- Rob Lester
LEE CADENA IN HOMETOWN CONCERT AT SPC SEPT. 20 AT 7:30 P.M. Singer, Actor, Recording Artist’s Sabor a Mi concert is highlight of SPC’s Hispanic Heritage MonthSAN ANTONIO (Sept. 19, 2008) --- Mexican-American Singer, Actor and Recording Artist Lee Cadena performs a hometown version of his Sabor a Mi concert tour for San Antonio fans Sept. 20 at 7:30 p.m. at the SPC Watson Fine Arts Center Auditorium on 1801 Martin Luther King Drive. His concert is free of charge and open to the public.
Achievements Lee helps the College celebrate this year include being on The Hispanic Outlook in Higher Education magazine’s 2008 Top 50 list of community and junior colleges awarding the most degrees to Hispanic students, and the magazine’s Top 20 list of community and junior colleges with Hispanic faculty members. His rehearsal at SPC this week was open to the public and he spoke with students about the business of show business as part of his commitment to education and St. Philip’s College.
“I’m proud,” said Cadena. “When people come to my concerts they give me their time. They sit and give me an hour and a half of their lives. I have to be grateful and have fun,” Cadena said, “It is an amazing feeling.”
Lee presents a collection of songs that have their origins and influences from Spanish and Latin music, which later became hits with many American audiences. Several of these songs have become hits with new lyrics in English. Many of the songs performed Sept. 20 will be sung in both languages, truly celebrating the diversity of Hispanic culture and Lee’s talents. This concert is also a tribute to the many artists who have inspired Lee in his musical career. For information contact Felipa Lopez at (210) 921-4831.
About St. Philip’s: St. Philip’s College was founded in 1898 by Bishop James Steptoe Johnston of St. Philip’s Episcopal Church of the West Texas Diocese. Today, St. Philip’s is a multi-campus institution of the Alamo Community Colleges and serves a semester enrollment of nearly 10,000 credit and more than 5,000 continuing education students. St. Philip’s is a Historically Black College and Hispanic Serving Institution and is the only college in the nation that carries this dual designation. As “A Point of Pride in the Community,” St. Philip’s is among the oldest and most diverse community colleges in the United States.
Lee Cadena

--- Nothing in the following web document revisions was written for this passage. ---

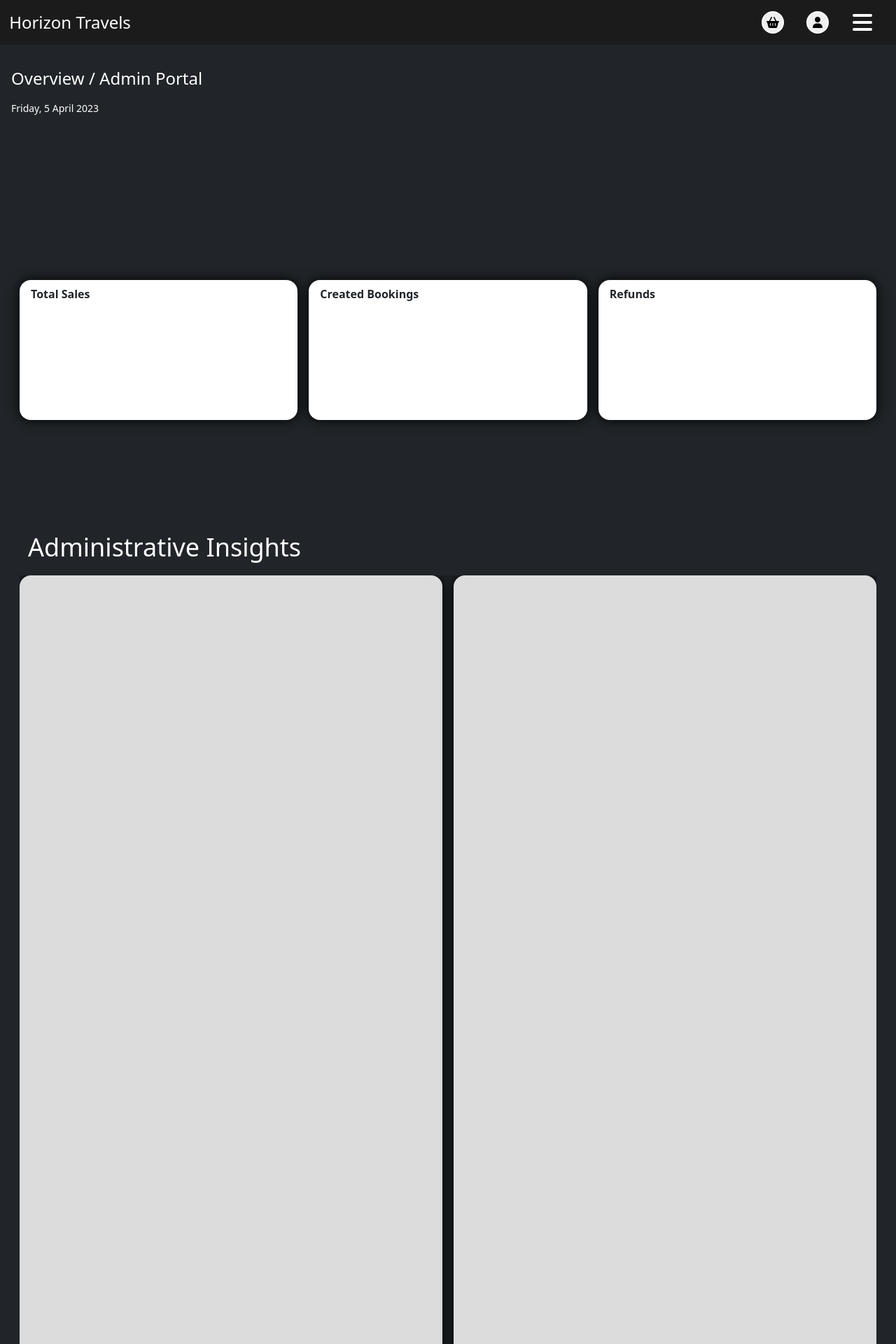
After one commit to xLightless/uni-web-development, a Flask app: page /auth/account/admin/ in a window 1280 px wide. The commit adds this page. Shown: the top 1920 px of the page at 70% size. Run offline with Flask 2, Linux system fonts and the light colour scheme; some libraries are stand-ins or nearby versions.

Commit message:
added GUI for admin portal

```diff
--- a/ethical.txt
+++ b/ethical.txt
@@ -35,6 +35,8 @@ https://www.pexels.com/photo/city-near-body-of-water-during-night-time-1119723/
 
 - font awesome:
 <i class="fa-solid fa-location-pin"></i>
+<i class="fas fa-chart-bar"></i>
+<i class="fa-solid fa-gear"></i>
 
 - FA dashboard:
 <i class="fa fa-history" aria-hidden="true"></i>
--- a/website/auth.py
+++ b/website/auth.py
@@ -133,6 +133,7 @@ def account():
     # print("AUTH account page")
 
     if user_session.get_key_value('logged_in') == True:
+        user_auth.set_key('payment_successful', False)
 
         # if request.method == 'POST':
         #     username_ = request.form['username']
@@ -368,6 +369,8 @@ def payment():
     """ Handles payments from booking page when the user clicks 'PAYPAL' button """
     # print(preprocessor.get_dict())
 
+    if user_auth.get_key_value('payment_successful') == True: return redirect('auth.account')
+
     payment_collection = {}
 
     # Although an existing dictionary of the data we want is available, it is being used before the customer clicks pay.
@@ -385,13 +388,22 @@ def payment():
         payment_id = database.count_table_rows('booking_payment')+12387
         # payment_id = payment_row_count + 12387 # Some random constant to scramble PK ID
 
+        # print(request.form.to_dict())
+
         booking_data = preprocessor.get_dict()
-        # booking = Booking(booking_data)
+        booking = Booking(booking_data)
         from datetime import datetime
         payment_date = datetime.now().date()
 
         # Get the GBP price without string prefix
-        price = str(booking_data.get('total_cost'))[1:] # May return None if user goes back to an expired page
+        price = str(preprocessor.get_one('total_cost')) # May return None if user goes back to an expired page
+        try:
+            price = float(price[1:])
+
+        except ValueError:
+            print(('Payment unsuccessful. Could not convert the price.'))
+            user_auth.set_key('payment_successful', False)
+            return redirect(url_for('views.index'))
 
         discount = str(booking_data.get('discount'))
 
@@ -461,6 +473,7 @@ def payment():
             )
 
             # session['payment_success'] = True
+            user_auth.set_key('payment_successful', True)
 
         except mysql.connector.errors.DatabaseError:
             return redirect(url_for('auth.account'))
@@ -518,3 +531,11 @@ def payment_download():
     template = render_template('export.html')
 
     return ''
+
+@auth.route('/account/admin/')
+def admin_portal():
+    return render_template('admin_portal.html')
+
+@auth.route('/account/admin/permissions/')
+def admin_permissions():
+    return '<h1> admin perms</h1>'
--- a/website/static/css/account.css
+++ b/website/static/css/account.css
@@ -1,11 +1,7 @@
 
 section.dashboard {
     width: 100%;
-    height: 2000px;
-    /* display: flex;
-    justify-content: center;
-    align-items: center;
-    flex-direction: column; */
+    height: fit-content;
     display: flex;
     justify-content: start;
     align-items: center;
--- /dev/null
+++ b/website/static/css/admin_portal.css
@@ -0,0 +1,233 @@
+section.admin-portal-head {
+    width: 100%;
+    height: fit-content;
+    background: var(--primary-color);
+    position: relative;
+    display: block;
+}
+
+.admin-portal-path {
+    width: 100%;
+    height: 64px;
+    display: flex;
+    justify-content: start;
+    align-items: center;
+}
+
+.portal-path-url {
+    font-size: 24px;
+    /* font-weight: 500; */
+    float: left;
+    color: white;
+    margin: 0;
+}
+
+.todays-date {
+    width: 100%;
+    height: 128px;
+    /* background-color:#fff; */
+}
+
+.todays-date-text {
+    font-size: 0.875rem;
+    /* font-weight: 400; */
+    color: rgb(255, 255, 255);
+}
+
+.admin-portal-stats {
+    display: grid;
+    grid-template-columns: 1fr 1fr 1fr;
+    grid-template-rows: 1fr;
+    gap: 16px;
+    grid-auto-flow: row;
+    grid-template-areas:
+      "total-sales total-bookings total-bookings-refunded";
+    height: 100%; /* 256px */
+    max-width: 1600px;
+  }
+
+.total-sales {
+    grid-area: total-sales;
+}
+
+.total-bookings {
+    grid-area: total-bookings;
+}
+
+.total-bookings-refunded {
+    grid-area: total-bookings-refunded;
+}
+
+.admin-portal-stats-grid {
+    display: flex;
+    justify-content: center;
+    align-items: center;
+    flex-direction: column;
+}
+
+.admin-portal-stats > div {
+    display: flex;
+    justify-content: center;
+    align-items: center;
+    filter: drop-shadow(0 0 0.55rem black);
+}
+
+
+.admin-stat-totals {
+    width: 100%;
+    height: 200px;
+    border-radius: 16px;
+    background-color: #fff;
+    padding-left: 16px;
+    padding-right: 16px;
+    padding-top: 8px;
+    padding-bottom: 8px;
+}
+
+section.admin-portal-insights {
+    width: 100%;
+    height: 100%;
+    /* background-color: var(--secondary-color); */
+}
+
+.stats-seperator {
+    margin-top: 128px;
+    margin-bottom: 128px;
+}
+
+.admin-portal-insight-stats {
+    display: grid;
+    grid-template-columns: 1fr 1fr;
+    grid-template-rows: 1fr 1fr;
+    gap: 16px;
+    grid-auto-flow: row;
+    grid-template-areas:
+      "monthly-sales sales-of-journey"
+      "top-customers permissions";
+    height: 100%;
+    width: 100%;
+    max-width: 1600px;
+    overflow-y: auto;
+  }
+
+.monthly-sales {
+    grid-area: monthly-sales;
+}
+
+.sales-of-journey {
+    grid-area: sales-of-journey;
+}
+
+.top-customers {
+    grid-area: top-customers;
+}
+
+.permissions {
+    grid-area: permissions;
+}
+
+.admin-portal-insight-stats > div {
+    display: flex;
+    justify-content: center;
+    align-items: center;
+    filter: drop-shadow(0 0 0.55rem black);
+    min-height: 437.5px;
+}
+
+.admin-insights {
+    width: 100%;
+    height: 100%;
+    background-color: gainsboro;
+    border-radius: 16px;
+}
+
+.admin-insights:hover {
+    background-color: #fff;
+}
+
+.heading {
+    width: 100%;
+    height: 64px;
+    max-width: 1600px;
+}
+
+.heading-text {
+    font-size: 36px;
+    color: white;
+
+    margin: none;
+}
+
+.stat-heading {
+    width: 100%;
+    height: 20px;
+}
+
+.stat-heading-text {
+    font-size: 16px;
+    font-weight: 600;
+    margin: 0;
+}
+
+
+
+
+
+
+@media only screen and (max-width: 768px) {
+    .admin-portal-stats {
+        display: grid;
+        grid-template-columns: 1fr;
+        grid-template-rows: 1fr 1fr 1fr;
+        gap: 16px;
+        grid-auto-flow: row;
+        grid-template-areas:
+          "total-sales"
+          "total-bookings"
+          "total-bookings-refunded";
+      }
+
+      .admin-portal-insight-stats {
+        display: grid;
+        grid-template-columns: 1fr;
+        grid-template-rows: 1fr 1fr 1fr 1fr;
+        gap: 16px;
+        grid-auto-flow: row;
+        grid-template-areas:
+        "monthly-sales"
+        "sales-of-journey"
+        "top-customers"
+        "permissions";
+      }
+
+      /* .admin-portal-insight-stats > div {
+        width: 437.5px;
+      } */
+
+      .todays-date {
+        height: fit-content;
+      }
+
+      /* click item change z index to display info */
+      .admin-portal-stats > div {
+        max-height: 25px;
+      }
+
+
+      .admin-portal-stats > div > div:hover {
+        background-color: blue;
+      }
+}
+
+/* @media only screen and (max-width: 768px) {
+    .admin-portal-stats {
+        display: grid;
+        grid-template-columns: 1fr 1fr;
+        grid-template-rows: 1fr 1fr;
+        gap: 16px;
+        grid-auto-flow: row;
+        grid-template-areas:
+          "total-sales total-bookings"
+          "total-bookings-refunded total-bookings-refunded";
+      }
+} */
--- /dev/null
+++ b/website/static/js/admin_portal.js
@@ -0,0 +1,8 @@
+
+// On page load update the date
+window.onload = function() {
+    let date = new Date();
+    const month = ["January", "February", "March", "April", "May", "June", "July", "August", "September", "October", "November", "December"];
+    const day = [ "Sunday", "Monday", "Tuesday", "Wednesday", "Thursday", "Friday", "Saturday"]
+    document.getElementById('update-todays-date').innerHTML = day[date.getDay()] + ', ' + date.getDay() + ' ' + month[date.getMonth()] + ' ' + date.getFullYear();
+}
--- /dev/null
+++ b/website/templates/admin_portal.html
@@ -0,0 +1,80 @@
+{% extends 'base.html' %}
+{% block head %}
+<link href="{{url_for('static',filename='css/account.css')}}" rel="stylesheet">
+<link href="{{url_for('static',filename='css/admin_portal.css')}}" rel="stylesheet">
+    <title>Admin Portal</title>
+{% endblock %}
+
+
+{% block main %}
+    <section class="admin-portal-head p-3">
+        <div class="admin-portal-path">
+            <p class="portal-path-url">
+                Overview / Admin Portal
+            </p>
+        </div>
+
+        <div class="todays-date">
+            <p class="todays-date-text" id="update-todays-date">Cannot get todays date.</p>
+        </div>
+
+        <!-- Financial stats -->
+        <div class="container-fluid w-100 admin-portal-stats-grid stats-seperator">
+            <div class="admin-portal-stats w-100">
+                <div class="total-sales">
+                    <div class="admin-stat-totals">
+                        <div class="stat-heading">
+                            <p class="stat-heading-text">Total Sales</p>
+                        </div>
+                    </div>
+                </div>
+                <div class="total-bookings">
+                    <div class="admin-stat-totals">
+                        <div class="stat-heading">
+                            <p class="stat-heading-text">Created Bookings</p>
+                        </div>
+                    </div>
+                </div>
+                <div class="total-bookings-refunded">
+                    <div class="admin-stat-totals">
+                        <div class="stat-heading">
+                            <p class="stat-heading-text">Refunds</p>
+                        </div>
+                    </div>
+                </div>
+            </div>
+        </div>
+    </section>
+
+    <!-- Insights into the brief stats above -->
+    <section class="admin-portal-insights p-3">
+
+
+        <div class="container-fluid w-100 h-100 admin-portal-stats-grid">
+            <div class="container-fluid w-100 heading">
+                <h5 class="heading-text">Administrative Insights</h5>
+            </div>
+
+            <div class="admin-portal-insight-stats">
+                <div class="monthly-sales">
+                    <div class="admin-insights">
+                    </div>
+                </div>
+                <div class="sales-of-journey">
+                    <div class="admin-insights"></div>
+                </div>
+                <div class="top-customers">
+                    <div class="admin-insights"></div>
+                </div>
+                <div class="permissions">
+                    <div class="admin-insights"></div>
+                </div>
+            </div>
+        </div>
+    </section>
+
+    <!-- <section></section> -->
+
+
+    <script src="{{url_for('static',filename='js/admin_portal.js')}}"></script>
+{% endblock%}
--- a/website/templates/base.html
+++ b/website/templates/base.html
@@ -128,6 +128,27 @@
         </div>
         {% endblock %}
 
+        {% block admin_portal %}
+        <div>
+          <div class="grid-sidebar-nav-heading small-text">
+            <span>ADMINISTRATOR</span>
+          </div>
+
+          {% if session['logged_in'] %}
+            <a class="grid-sidebar-nav-item" href="{{url_for('auth.admin_portal')}}">
+              <label><i class="fas fa-chart-bar"></i><span>Admin Portal</span></label>
+              <div class="hover-circle click"></div>
+            </a>
+
+            <a class="grid-sidebar-nav-item sign-out-user" href="{{url_for('auth.admin_permissions')}}">
+              <label><i class="fa-solid fa-gear"></i><span>Permissions</span></label>
+              <div class="hover-circle click"></div>
+            </a>
+          {% endif %}
+
+        </div>
+        {% endblock %}
+
       </div>
 
       {% block sidebar_footer %}
--- a/website/templates/search.html
+++ b/website/templates/search.html
@@ -13,10 +13,9 @@
             </div>
 
             <div class="w-100">
-                <form class="w-100" method="post" action="{{url_for('auth.payment')}}">
+                <form class="w-100" action="{{url_for('auth.payment')}}" method="post">
                     <div class="table-responsive">
                         <table class="table table-bordered text-light overflow-auto">
-
                             {% for key, value in search_items.items() %}
                             <tr class="w-25">
                                 <th>{{ key | capitalize}}</th>
--- a/website/views.py
+++ b/website/views.py
@@ -13,7 +13,7 @@ database = Database(database="ht_database", user="root", password="Password1")
 @views.route('/')
 def index():
     """ Renders the index template and its search filter options """
-
+    print(session)
     search_items = database.get_table_column('locations', 'location')[1]
     search_filter_items = []
     for item in search_items:
```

Where were you born?
San Antonio, TX

What was your first cabaret experience?
I went to an open mic night and was booked by Judi Jordan and Billy Shepard to have a cabaret show. They liked that way I told what the song meant to me. Then the night of the show came and I had my set and I talked with the audience, I had no idea what I was doing was something called cabaret. Songs set to a theme and somehow a story is told.

Name a performer you’d drop everything to see:
Linda Ronstadt

What’s the last book you read?
Suze Orman "The Courage to be Rich"

What’s your favorite restaurant in NYC?
Pinto, they serve Thai food in the West Village on Christopher Street.

What are you watching on TV?
I rarely have time to sit and watch TV but when I do anything on the History Channel.

Have a guilty or pop-culture pleasure?
CARBS, I just love them, give me hot bread any day and I will skip an entire meal just to have a nice dinner roll.

Finish this sentence: “If I wasn’t in cabaret, I’d be (a)…”
someone with a lot of stories to tell and no one to hear them. That is what cabaret allows me to do, tell a story and sing at the same time. It can't get any better than that.

What’s your favorite song to perform?
I actually have two they are "Quizas,Quizas,Quizas" or some know it as "Perhaps, Perhaps, Perhaps" and the other song is "Solamente Una Vez, You Belong to My Heart".

What’s one thing you would improve about the current state of cabaret?
I would love to see these great rooms stay alive. It broke my heart to see Roses Turn close. I got my start there along with many celebrities. I would like to see if there could some how be away to get the many tourist and locals to start visiting these places again. I feel we need to find away how to increase the "walk-in business".